**Exercise directions**: Each line of the material must reappear unchanged in the answer.

**Source material**:
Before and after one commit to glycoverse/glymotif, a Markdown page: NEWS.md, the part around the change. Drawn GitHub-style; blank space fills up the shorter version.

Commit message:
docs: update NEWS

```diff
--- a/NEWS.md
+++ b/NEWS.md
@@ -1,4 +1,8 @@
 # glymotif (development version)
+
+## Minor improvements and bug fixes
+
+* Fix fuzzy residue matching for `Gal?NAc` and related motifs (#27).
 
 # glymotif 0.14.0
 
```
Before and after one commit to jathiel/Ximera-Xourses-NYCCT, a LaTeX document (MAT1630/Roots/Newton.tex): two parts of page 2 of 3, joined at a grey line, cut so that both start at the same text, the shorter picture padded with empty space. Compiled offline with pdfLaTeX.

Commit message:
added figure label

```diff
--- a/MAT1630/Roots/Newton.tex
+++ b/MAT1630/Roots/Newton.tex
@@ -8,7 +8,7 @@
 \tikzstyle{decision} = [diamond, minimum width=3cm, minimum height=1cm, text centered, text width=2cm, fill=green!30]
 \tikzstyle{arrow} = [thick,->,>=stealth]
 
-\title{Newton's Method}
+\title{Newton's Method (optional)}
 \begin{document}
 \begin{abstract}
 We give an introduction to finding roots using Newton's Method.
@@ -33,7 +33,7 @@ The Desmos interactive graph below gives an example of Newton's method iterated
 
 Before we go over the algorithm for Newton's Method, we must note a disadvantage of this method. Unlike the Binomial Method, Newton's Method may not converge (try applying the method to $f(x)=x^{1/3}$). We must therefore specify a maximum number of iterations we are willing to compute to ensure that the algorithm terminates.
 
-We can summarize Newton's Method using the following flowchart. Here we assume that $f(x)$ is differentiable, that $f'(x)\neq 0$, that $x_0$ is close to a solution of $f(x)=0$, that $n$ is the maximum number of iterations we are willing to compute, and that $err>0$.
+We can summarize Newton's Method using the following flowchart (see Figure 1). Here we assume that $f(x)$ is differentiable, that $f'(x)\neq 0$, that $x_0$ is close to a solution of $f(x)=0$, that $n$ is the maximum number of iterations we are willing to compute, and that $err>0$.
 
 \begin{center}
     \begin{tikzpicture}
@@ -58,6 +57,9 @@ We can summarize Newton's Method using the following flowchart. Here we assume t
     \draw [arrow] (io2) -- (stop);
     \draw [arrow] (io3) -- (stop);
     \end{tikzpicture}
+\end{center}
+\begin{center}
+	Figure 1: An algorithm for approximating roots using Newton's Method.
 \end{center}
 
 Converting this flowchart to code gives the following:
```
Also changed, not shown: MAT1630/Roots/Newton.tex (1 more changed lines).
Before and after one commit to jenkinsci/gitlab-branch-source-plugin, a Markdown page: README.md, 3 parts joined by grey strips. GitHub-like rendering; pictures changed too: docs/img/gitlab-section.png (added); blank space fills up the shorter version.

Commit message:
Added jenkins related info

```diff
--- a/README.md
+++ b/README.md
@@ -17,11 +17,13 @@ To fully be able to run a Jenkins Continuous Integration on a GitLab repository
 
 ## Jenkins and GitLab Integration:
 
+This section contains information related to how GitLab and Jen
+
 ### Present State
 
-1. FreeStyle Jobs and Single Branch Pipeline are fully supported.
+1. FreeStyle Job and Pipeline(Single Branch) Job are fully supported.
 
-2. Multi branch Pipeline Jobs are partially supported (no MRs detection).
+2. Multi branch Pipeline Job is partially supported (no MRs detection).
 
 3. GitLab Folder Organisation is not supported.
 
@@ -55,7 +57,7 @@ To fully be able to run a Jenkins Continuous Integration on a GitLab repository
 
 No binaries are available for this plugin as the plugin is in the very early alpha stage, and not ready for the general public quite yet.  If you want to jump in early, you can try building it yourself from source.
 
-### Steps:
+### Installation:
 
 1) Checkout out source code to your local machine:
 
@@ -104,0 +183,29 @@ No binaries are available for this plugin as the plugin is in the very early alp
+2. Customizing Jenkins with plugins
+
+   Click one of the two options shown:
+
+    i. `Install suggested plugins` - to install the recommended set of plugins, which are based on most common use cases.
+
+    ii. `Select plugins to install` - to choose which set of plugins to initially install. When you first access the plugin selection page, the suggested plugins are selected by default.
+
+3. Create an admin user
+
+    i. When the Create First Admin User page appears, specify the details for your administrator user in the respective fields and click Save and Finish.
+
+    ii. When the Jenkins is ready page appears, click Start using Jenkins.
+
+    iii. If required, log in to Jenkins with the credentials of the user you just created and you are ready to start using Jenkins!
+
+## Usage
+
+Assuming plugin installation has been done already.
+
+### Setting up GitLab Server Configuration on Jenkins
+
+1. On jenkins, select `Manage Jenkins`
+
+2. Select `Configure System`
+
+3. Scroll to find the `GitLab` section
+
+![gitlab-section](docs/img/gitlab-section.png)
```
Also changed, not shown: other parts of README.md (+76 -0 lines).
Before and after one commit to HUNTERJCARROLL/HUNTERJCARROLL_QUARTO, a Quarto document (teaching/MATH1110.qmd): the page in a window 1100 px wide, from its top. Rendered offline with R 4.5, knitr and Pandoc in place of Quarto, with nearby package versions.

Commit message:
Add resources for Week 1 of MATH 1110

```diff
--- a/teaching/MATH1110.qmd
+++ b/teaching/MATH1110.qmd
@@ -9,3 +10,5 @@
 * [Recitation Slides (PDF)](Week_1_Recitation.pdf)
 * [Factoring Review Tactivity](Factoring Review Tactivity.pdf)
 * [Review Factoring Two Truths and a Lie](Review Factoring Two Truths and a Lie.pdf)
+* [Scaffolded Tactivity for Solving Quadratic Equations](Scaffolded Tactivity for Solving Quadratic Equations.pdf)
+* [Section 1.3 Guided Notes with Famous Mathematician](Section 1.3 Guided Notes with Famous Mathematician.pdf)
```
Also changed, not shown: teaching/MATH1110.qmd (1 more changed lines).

**Solution to this task**:
Before and after one commit to glycoverse/glymotif, a Markdown page: NEWS.md, the part around the change. Drawn GitHub-style; blank space fills up the shorter version.

Commit message:
docs: update NEWS

```diff
--- a/NEWS.md
+++ b/NEWS.md
@@ -1,4 +1,8 @@
 # glymotif (development version)
+
+## Minor improvements and bug fixes
+
+* Fix fuzzy residue matching for `Gal?NAc` and related motifs (#27).
 
 # glymotif 0.14.0
 
```
Before and after one commit to jathiel/Ximera-Xourses-NYCCT, a LaTeX document (MAT1630/Roots/Newton.tex): two parts of page 2 of 3, joined at a grey line, cut so that both start at the same text, the shorter picture padded with empty space. Compiled offline with pdfLaTeX.

Commit message:
added figure label

```diff
--- a/MAT1630/Roots/Newton.tex
+++ b/MAT1630/Roots/Newton.tex
@@ -8,7 +8,7 @@
 \tikzstyle{decision} = [diamond, minimum width=3cm, minimum height=1cm, text centered, text width=2cm, fill=green!30]
 \tikzstyle{arrow} = [thick,->,>=stealth]
 
-\title{Newton's Method}
+\title{Newton's Method (optional)}
 \begin{document}
 \begin{abstract}
 We give an introduction to finding roots using Newton's Method.
@@ -33,7 +33,7 @@ The Desmos interactive graph below gives an example of Newton's method iterated
 
 Before we go over the algorithm for Newton's Method, we must note a disadvantage of this method. Unlike the Binomial Method, Newton's Method may not converge (try applying the method to $f(x)=x^{1/3}$). We must therefore specify a maximum number of iterations we are willing to compute to ensure that the algorithm terminates.
 
-We can summarize Newton's Method using the following flowchart. Here we assume that $f(x)$ is differentiable, that $f'(x)\neq 0$, that $x_0$ is close to a solution of $f(x)=0$, that $n$ is the maximum number of iterations we are willing to compute, and that $err>0$.
+We can summarize Newton's Method using the following flowchart (see Figure 1). Here we assume that $f(x)$ is differentiable, that $f'(x)\neq 0$, that $x_0$ is close to a solution of $f(x)=0$, that $n$ is the maximum number of iterations we are willing to compute, and that $err>0$.
 
 \begin{center}
     \begin{tikzpicture}
@@ -58,6 +57,9 @@ We can summarize Newton's Method using the following flowchart. Here we assume t
     \draw [arrow] (io2) -- (stop);
     \draw [arrow] (io3) -- (stop);
     \end{tikzpicture}
+\end{center}
+\begin{center}
+	Figure 1: An algorithm for approximating roots using Newton's Method.
 \end{center}
 
 Converting this flowchart to code gives the following:
```
Also changed, not shown: MAT1630/Roots/Newton.tex (1 more changed lines).
Before and after one commit to jenkinsci/gitlab-branch-source-plugin, a Markdown page: README.md, 3 parts joined by grey strips. GitHub-like rendering; pictures changed too: docs/img/gitlab-section.png (added); blank space fills up the shorter version.

Commit message:
Added jenkins related info

```diff
--- a/README.md
+++ b/README.md
@@ -17,11 +17,13 @@ To fully be able to run a Jenkins Continuous Integration on a GitLab repository
 
 ## Jenkins and GitLab Integration:
 
+This section contains information related to how GitLab and Jen
+
 ### Present State
 
-1. FreeStyle Jobs and Single Branch Pipeline are fully supported.
+1. FreeStyle Job and Pipeline(Single Branch) Job are fully supported.
 
-2. Multi branch Pipeline Jobs are partially supported (no MRs detection).
+2. Multi branch Pipeline Job is partially supported (no MRs detection).
 
 3. GitLab Folder Organisation is not supported.
 
@@ -55,7 +57,7 @@ To fully be able to run a Jenkins Continuous Integration on a GitLab repository
 
 No binaries are available for this plugin as the plugin is in the very early alpha stage, and not ready for the general public quite yet.  If you want to jump in early, you can try building it yourself from source.
 
-### Steps:
+### Installation:
 
 1) Checkout out source code to your local machine:
 
@@ -104,0 +183,29 @@ No binaries are available for this plugin as the plugin is in the very early alp
+2. Customizing Jenkins with plugins
+
+   Click one of the two options shown:
+
+    i. `Install suggested plugins` - to install the recommended set of plugins, which are based on most common use cases.
+
+    ii. `Select plugins to install` - to choose which set of plugins to initially install. When you first access the plugin selection page, the suggested plugins are selected by default.
+
+3. Create an admin user
+
+    i. When the Create First Admin User page appears, specify the details for your administrator user in the respective fields and click Save and Finish.
+
+    ii. When the Jenkins is ready page appears, click Start using Jenkins.
+
+    iii. If required, log in to Jenkins with the credentials of the user you just created and you are ready to start using Jenkins!
+
+## Usage
+
+Assuming plugin installation has been done already.
+
+### Setting up GitLab Server Configuration on Jenkins
+
+1. On jenkins, select `Manage Jenkins`
+
+2. Select `Configure System`
+
+3. Scroll to find the `GitLab` section
+
+![gitlab-section](docs/img/gitlab-section.png)
```
Also changed, not shown: other parts of README.md (+76 -0 lines).
Before and after one commit to HUNTERJCARROLL/HUNTERJCARROLL_QUARTO, a Quarto document (teaching/MATH1110.qmd): the page in a window 1100 px wide, from its top. Rendered offline with R 4.5, knitr and Pandoc in place of Quarto, with nearby package versions.

Commit message:
Add resources for Week 1 of MATH 1110

```diff
--- a/teaching/MATH1110.qmd
+++ b/teaching/MATH1110.qmd
@@ -9,3 +10,5 @@
 * [Recitation Slides (PDF)](Week_1_Recitation.pdf)
 * [Factoring Review Tactivity](Factoring Review Tactivity.pdf)
 * [Review Factoring Two Truths and a Lie](Review Factoring Two Truths and a Lie.pdf)
+* [Scaffolded Tactivity for Solving Quadratic Equations](Scaffolded Tactivity for Solving Quadratic Equations.pdf)
+* [Section 1.3 Guided Notes with Famous Mathematician](Section 1.3 Guided Notes with Famous Mathematician.pdf)
```
Also changed, not shown: teaching/MATH1110.qmd (1 more changed lines).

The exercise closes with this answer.